Records contained in a dataset →
____
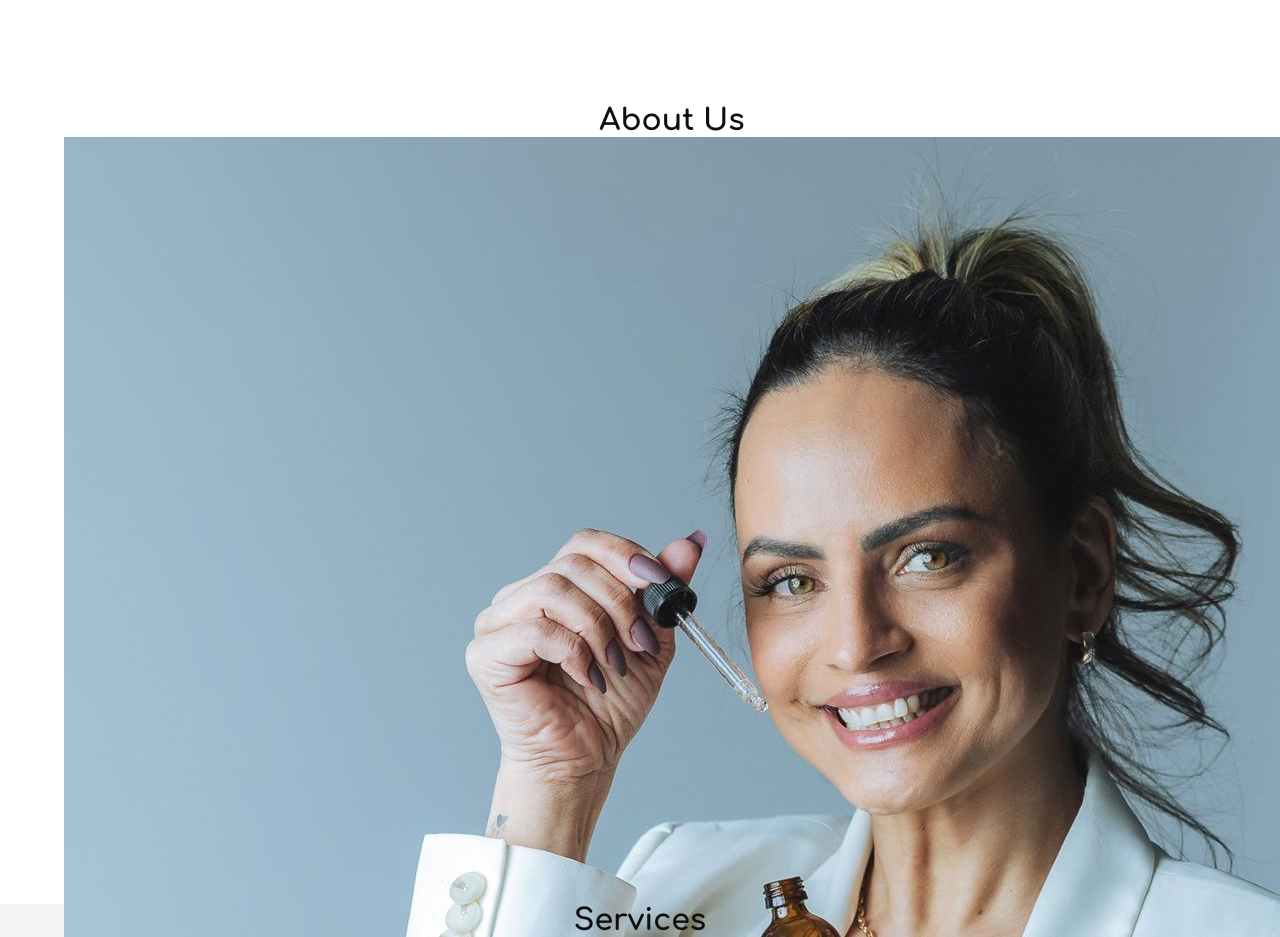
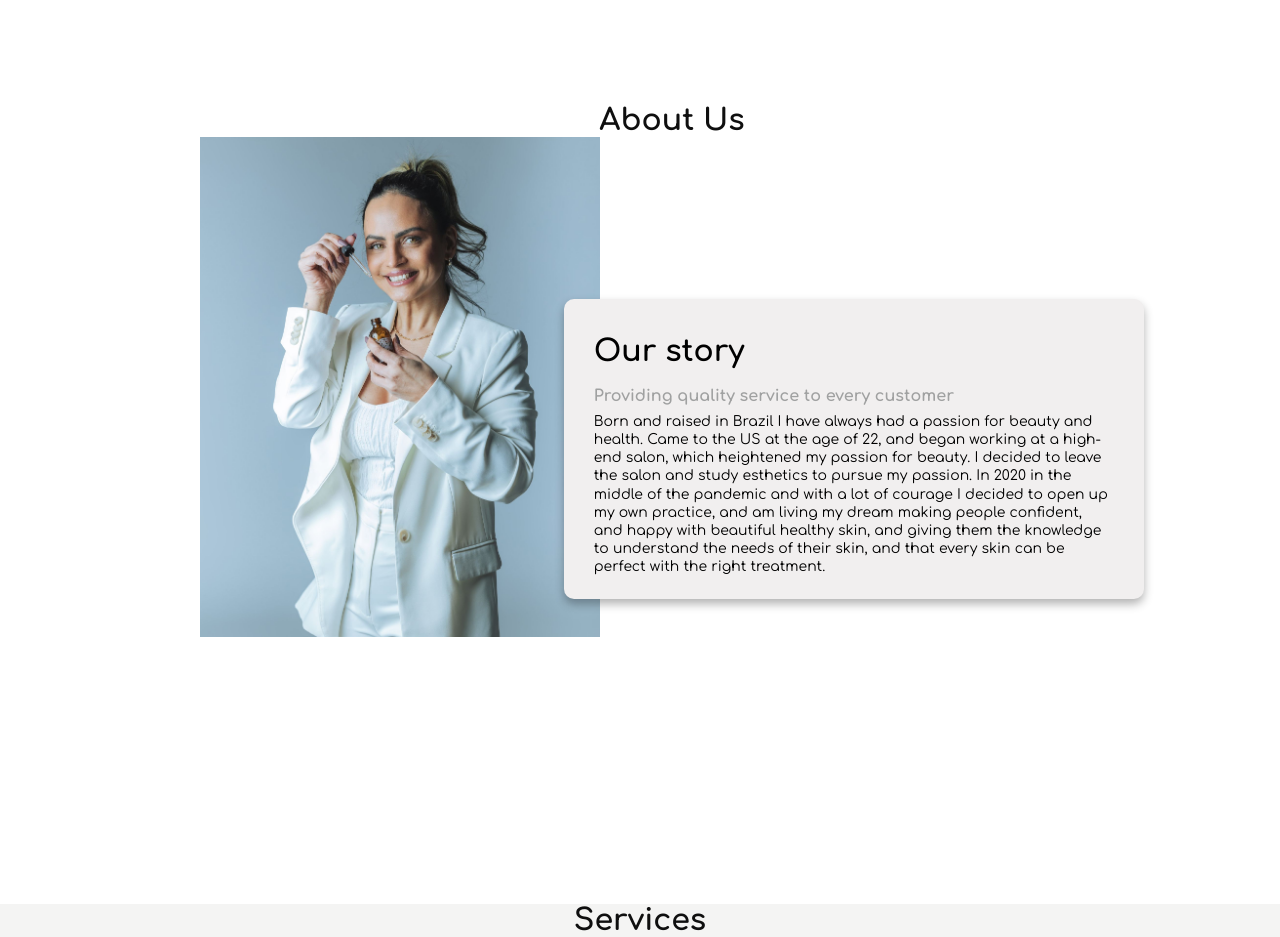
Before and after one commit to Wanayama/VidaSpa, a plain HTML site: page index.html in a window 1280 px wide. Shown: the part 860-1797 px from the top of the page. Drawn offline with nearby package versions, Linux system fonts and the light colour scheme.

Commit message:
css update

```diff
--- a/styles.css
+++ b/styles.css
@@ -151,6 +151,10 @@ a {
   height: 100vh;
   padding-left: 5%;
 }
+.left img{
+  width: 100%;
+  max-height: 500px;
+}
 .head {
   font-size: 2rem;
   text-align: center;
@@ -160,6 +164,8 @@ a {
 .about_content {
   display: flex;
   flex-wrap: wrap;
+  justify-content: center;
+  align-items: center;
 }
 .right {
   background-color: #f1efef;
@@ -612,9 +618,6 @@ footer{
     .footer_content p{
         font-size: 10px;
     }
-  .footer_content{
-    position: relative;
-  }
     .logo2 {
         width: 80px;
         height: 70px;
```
____
WHAT THE TASK ASKS →
The expected output is every line of the records in which the string "align" appears.

WRITTEN RESPONSE →
   text-align: center;
+  align-items: center;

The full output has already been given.